JOYNER WINS OVER DAVIS IN
NIP AND niCK MAM'S RACE
Flanagan, Stansill And Allan Are
Next High In Commissioners'
Contest; 669 Votes
J. W. Joyner Tuesday was re
elected mayor of Farmville, defeat
ing George W. Davis, 368 to 308, at
the climax of a campaign which had
been quiet but marked with i
undercurrent of interest.
That voters of the town were vital
ly interested in' their biennial elec
tion is evidenced by the fact that 669
of them went to the polls Tuesday,
25 more than participated in the
municipal contest of two years ago,
and 183 new names were added to the
registration books during the pre
election registration period.
Walter B. Jones and R. O. Lang,
Jr., will be new members of the
Board of Commissioners, the former
polling a total of 639 votes, to lead
the ticket, the latter tieing for sec
ond place with C. H. Flanagan. Both
received 484 votes. John M. Stansiil
was next, with 473. W. Alex Allen
had 442; W. C. (Lum) Woo ten re
ceived 387 votes and C. L. Ivey, 266.
town's governing board. The new
board will be composed of three old
members and the two new ones, Mr.
Jones and Mr. Lang. _ j ?
The new terms begin "July 1.
From the time thet polls opened
Tuesday morning until they were
cloaed 12 hours later, a steady stream
of voters poured into the voting
place in the fire department quarters
to pick their candidates. The close
ness of the races was reflected in
the tallying. Nip and tuck all the
way, the contests were not decided
until the ballets had been counted.
It was apparent that only Waltei
Jones could be certain of election.
Will Supervise Poppy
Sales Here, May 241
Poppy Day will be observed here
May 24 by the wearing of the little
red flowers made by disabled vets
of both world wars who are conva
lescing in the Veterans' hospital,

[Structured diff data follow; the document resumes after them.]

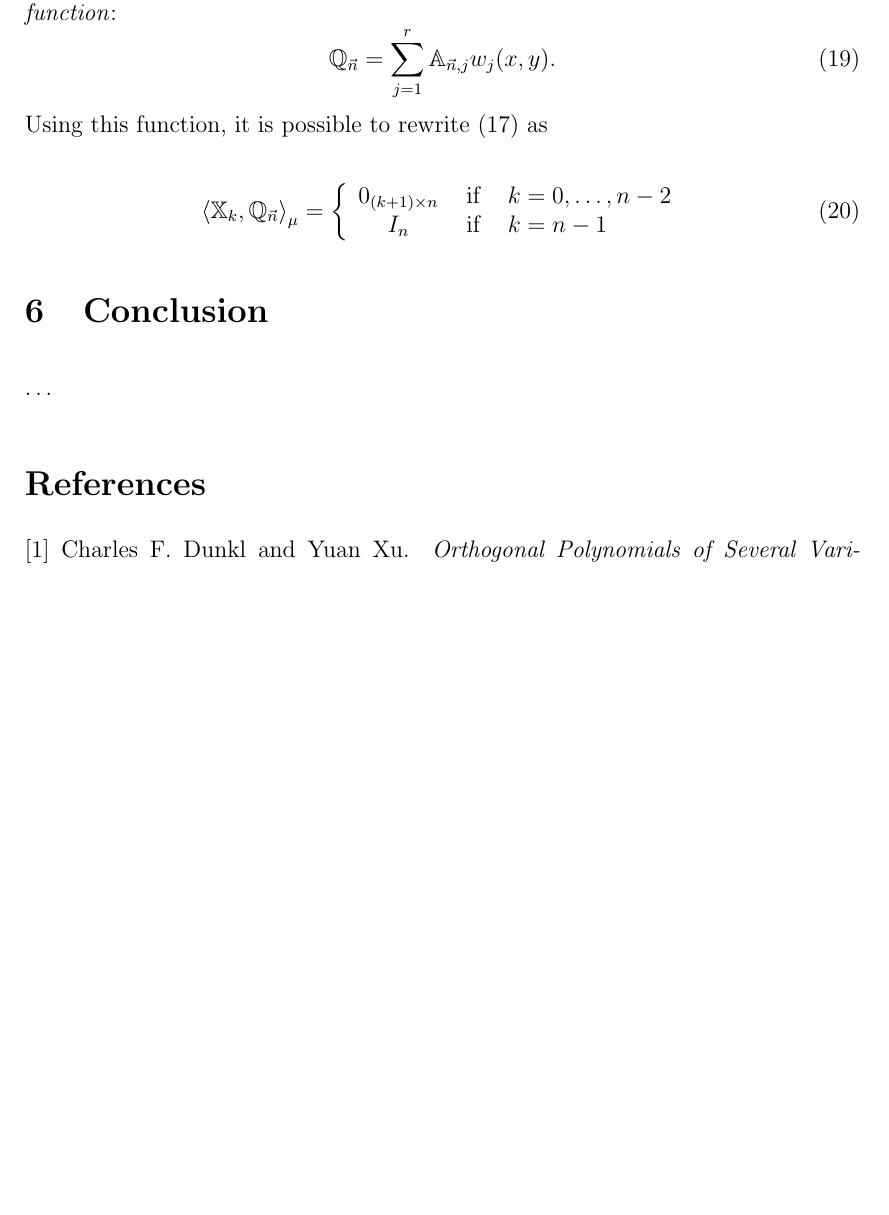
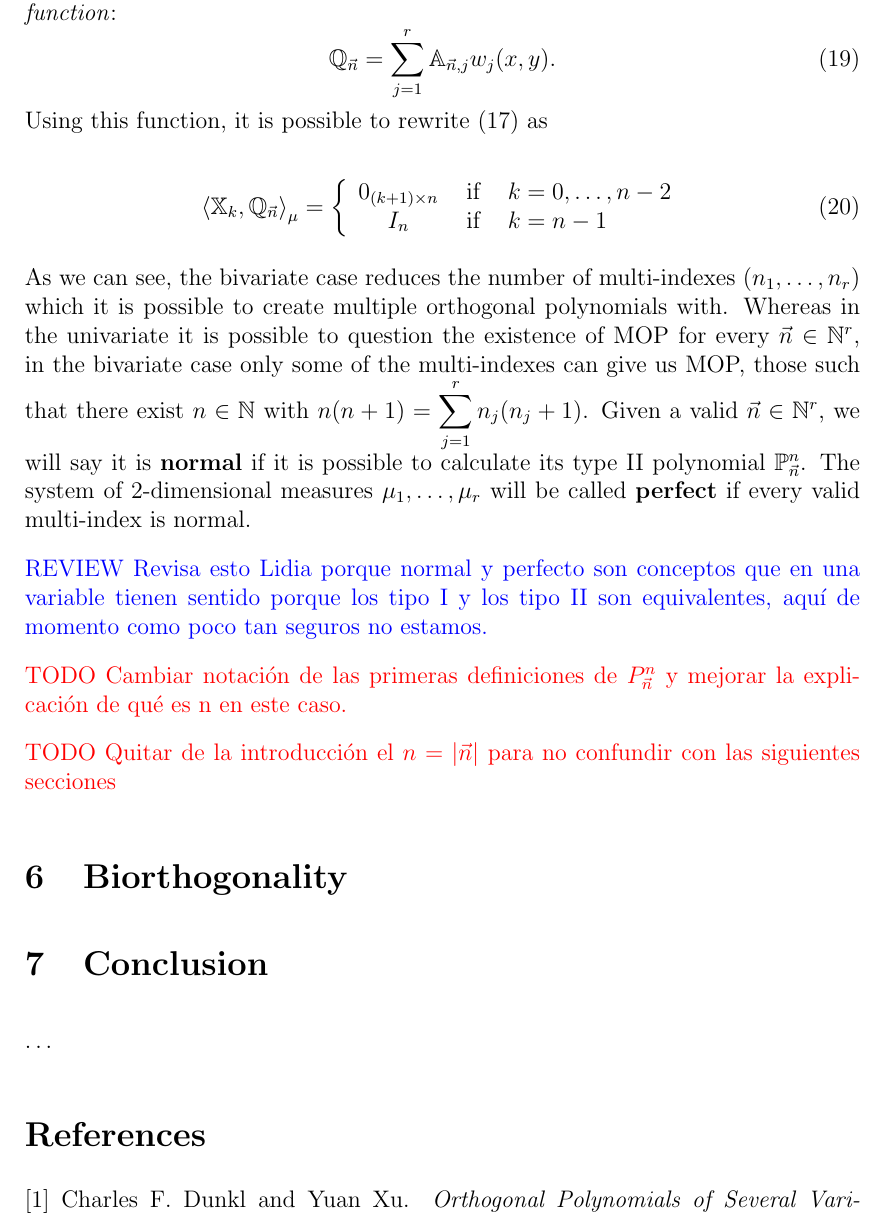
Before and after one commit to JAntonioVR/Ortogonalidad-Multiple-Multivariada, a LaTeX paper (memoria/main.tex): part of page 9 of 9 before the commit and part of page 9 of 10 after it, cut so that both start at the same text, the shorter picture padded with empty space. Compiled offline with pdfLaTeX.

Commit message:
Añado definiciones de normal y perfecto

```diff
--- a/memoria/main.tex
+++ b/memoria/main.tex
@@ -400,6 +400,17 @@ Using this function, it is possible to rewrite \eqref{eq:condition-type-I} as
     \end{array}\right.
 \end{equation}
 
+As we can see, the bivariate case reduces the number of multi-indexes $(n_1,\dots,n_r)$ which it is possible to create multiple orthogonal polynomials with. Whereas in the univariate it is possible to question the existence of MOP for every $\vec n\in \N^r$, in the bivariate case only some of the multi-indexes can give us MOP, those such that there exist $n\in\N$ with $n(n+1)=\displaystyle\sum_{j=1}^r n_j (n_j+1)$. Given a valid $\vec n\in\N^r$, we will say it is \textbf{normal} if it is possible to calculate its type II polynomial $\mathbb P_{\vec n}^n$. The system of 2-dimensional measures $\mu_1,\dots,\mu_r$ will be called \textbf{perfect} if every valid multi-index is normal.
+
+\cb{REVIEW Revisa esto Lidia porque normal y perfecto son conceptos que en una variable tienen sentido porque los tipo I y los tipo II son equivalentes, aquí de momento como poco tan seguros no estamos.}
+
+\cred{TODO Cambiar notación de las primeras definiciones de $P_{\vec n}^n$ y mejorar la explicación de qué es n en este caso.}
+
+\cred{TODO Quitar de la introducción el $n=|\vec n|$ para no confundir con las siguientes secciones}
+
+\section{Biorthogonality}
+
+
 
 \section{Conclusion}
 \dots
```
Also changed, not shown: memoria/main.pdf.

Fayetteville. The poppies have been
received and will be sold Saturday,
May 24, by members of the Ameri
can Legion Auxiliary and volunteer
workers, according to Mrs. Paul E.
Jones, poppy chairman of the auxi
liary. A prize for the largest num
ber sold will be awarded.
Each flower, a hand-made crepe
replica of the poppies* which grew
"between the crosses, row on row" in
the French and Belgian battlefield
cemeteries after World War I, en
ables the patient making it to earn
money to support his family. Dur
ing the long hours of hospitalization
thia work helps the men to get well
by occupying their minds and hands.
Due to the increased public re
sponse to the Legion and Auxiliary's
Poppy day appeal, more veterans
were given employment this year
than ever before.
An appeal to all veterans of both
wars to honor their fallen comrades
by wearing a poppy May 24 was is
sued by Commander Leslie Yelverton
of the Farmville Legion post, who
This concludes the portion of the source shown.